The word "import" occurs in some lines of the listing. Copy those lines.

*** Opening Data to process ***

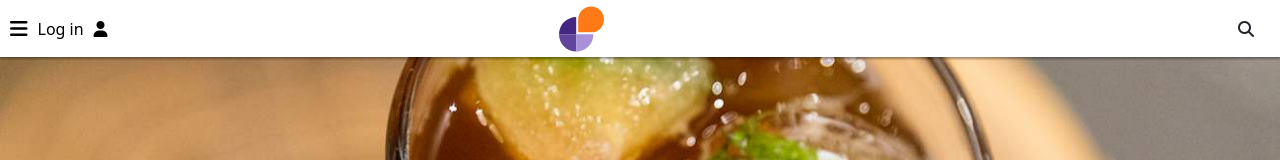
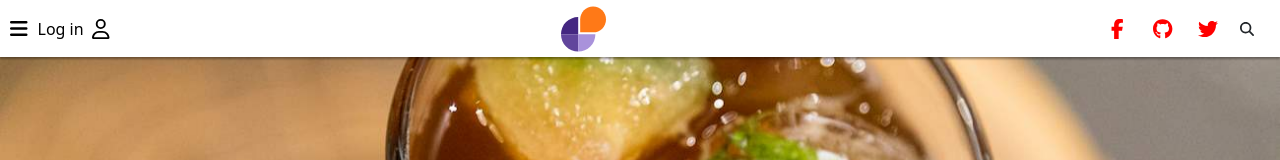
Before and after one commit to Blessman-Newton/magic_recipe, a React (Create React App) app in the folder recipe_app/frontend/: page / in a window 1280 px wide. Shown: the top 160 px of the page. Built offline with nearby package versions, Linux system fonts and the light colour scheme.

Commit message:
Update fontawesome

```diff
--- a/recipe_app/frontend/src/component/Navbar.jsx
+++ b/recipe_app/frontend/src/component/Navbar.jsx
@@ -1,4 +1,9 @@
 import { Link } from 'react-router-dom';
+import { FontAwesomeIcon } from '@fortawesome/react-fontawesome';
+import { faFacebookF, faGithub, faTwitter} from '@fortawesome/free-brands-svg-icons';
+import { faSearch } from '@fortawesome/free-solid-svg-icons';
+import { faUser } from '@fortawesome/free-regular-svg-icons';
+
 import  './Navbar.css'
 import { Component } from 'react'
 
@@ -27,13 +32,13 @@ class Navbar extends Component {
                     style={{
                         textDecoration: 'none',
                         color: 'rgb(000, 000, 000)',
+
                             }}>
                         Log in
-                        <i className="fa fa-user"
-                            style={{
-                               paddingLeft:'10px',
-                               }}>
-                        </i>
+                        <FontAwesomeIcon
+                        icon={faUser} size='lg'
+                        style={{paddingLeft: '8px',color: 'rgb(000, 000, 000)',}}
+                         />
                     </Link>
             </div>
                 <div className="logo">
@@ -43,10 +48,12 @@ class Navbar extends Component {
                 </div>
                 <ul id="nav-items" className={this.state.clicked ?
                 'nav-items active' : 'nav-items'}>
-                    <li className={linkClassName}><Link to='/'><i className="fab fa-facebook" aria-hidden="true"></i></Link></li>
-                    <li className={linkClassName}><Link to='/'><i className="fab fa-twitter" ></i></Link></li>
-                    <li className={linkClassName}><Link to='/'><i className="fab fa-instagram" aria-hidden="true"></i></Link></li>
-                    <li className='search'><i className="fa fa-search" aria-hidden="true"></i></li>
+                    <li className={linkClassName}><Link to='/'><FontAwesomeIcon icon={faFacebookF} size='lg' style={{color: "#FF0000",}} /></Link></li>
+                    <li className={linkClassName}><Link to='/'><FontAwesomeIcon icon={faGithub} size='lg' style={{color: "#FF0000",}} /></Link></li>
+
+                    <li className={linkClassName}><Link to='/'><FontAwesomeIcon icon={faTwitter} size='lg' style={{color: "#FF0000",}} /></Link></li>
+                    <li className='search'><FontAwesomeIcon icon={faSearch} size='sm' />
+</li>
 
 
                 </ul>
```
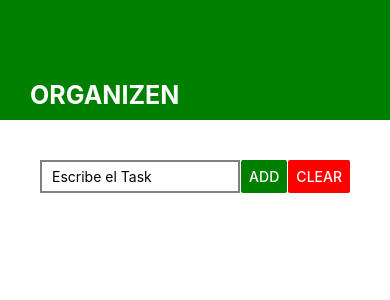
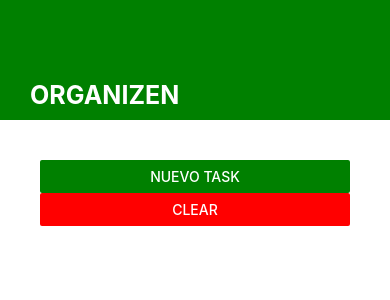
Before and after one commit to Sonrak141/organizen, a React Native app: screen / in a window 390 px wide. Shown: the top 300 px of the page. Built offline with nearby package versions, Linux system fonts and the light colour scheme.

Commit message:
Desafio 2

```diff
--- a/components/Input/Input.tsx
+++ b/components/Input/Input.tsx
@@ -21,6 +21,7 @@ function Input() {
   const [DATA, setDATA] = useState<DATA[]>([]);
   const [modalVisible, setmodalVisible] = useState<boolean>(false);
   const [itemToDelete, setitemToDelete] = useState<DATA>();
+  const [input, setinput] = useState(false)
 
 
 
@@ -39,13 +40,12 @@ function Input() {
       },
     ]);
     settextInput("");
+    setinput(false)
   };
 
   const handleOnDelete = () => setDATA([]);
 
-  const handleOnDeleteItem = (item: DATA) => {
 
-  }
 
   const modalOpen = (id:string) => {
     setmodalVisible(true);
@@ -60,6 +60,9 @@ function Input() {
     setDATA(newData);
     setmodalVisible(false);
   }
+  const handleNewTask = () => {
+    setinput(true)
+  }
 
 
 
@@ -68,7 +71,9 @@ function Input() {
   };
   return (
     <View style={styles.container}>
-        <View style={styles.containerInput}>
+      <Button title="Nuevo Task" onPress={handleNewTask} color="green" />
+      <Button title="CLEAR" onPress={handleOnDelete} color="red" />
+       {input ?  <View style={styles.containerInput}>
         <TextInput
             style={styles.textInput}
             placeholder="Escribe el Task"
@@ -76,16 +81,18 @@ function Input() {
             value={textInput}
         />
         <Button title="ADD" onPress={handleOnClick} color="green" />
-        <Button title="CLEAR" onPress={handleOnDelete} color="red" />
-        </View>
+
+        </View>: <View>
         <View style={styles.itemContainer}>
         <FlatList
         data={DATA}
         renderItem={renderItem}
         keyExtractor={(item) => item.id}
         />
-    </View>
-    <ModalView modalVisible={modalVisible} modalClose={modalClose} deleteFun={deleteItem}/>
+        </View>
+        <ModalView modalVisible={modalVisible} modalClose={modalClose} deleteFun={deleteItem}/>
+        </View>}
+
    </View>
   );
 }
@@ -95,7 +102,7 @@ const styles = StyleSheet.create({
         padding: 40,
     },
   containerInput: {
-
+    marginTop:40,
     flexDirection: "row",
     justifyContent: "space-between",
   },
```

*** Closing Data to process ***

## Answer
 import { Link } from 'react-router-dom';
+import { FontAwesomeIcon } from '@fortawesome/react-fontawesome';
+import { faFacebookF, faGithub, faTwitter} from '@fortawesome/free-brands-svg-icons';
+import { faSearch } from '@fortawesome/free-solid-svg-icons';
+import { faUser } from '@fortawesome/free-regular-svg-icons';
 import  './Navbar.css'
 import { Component } from 'react'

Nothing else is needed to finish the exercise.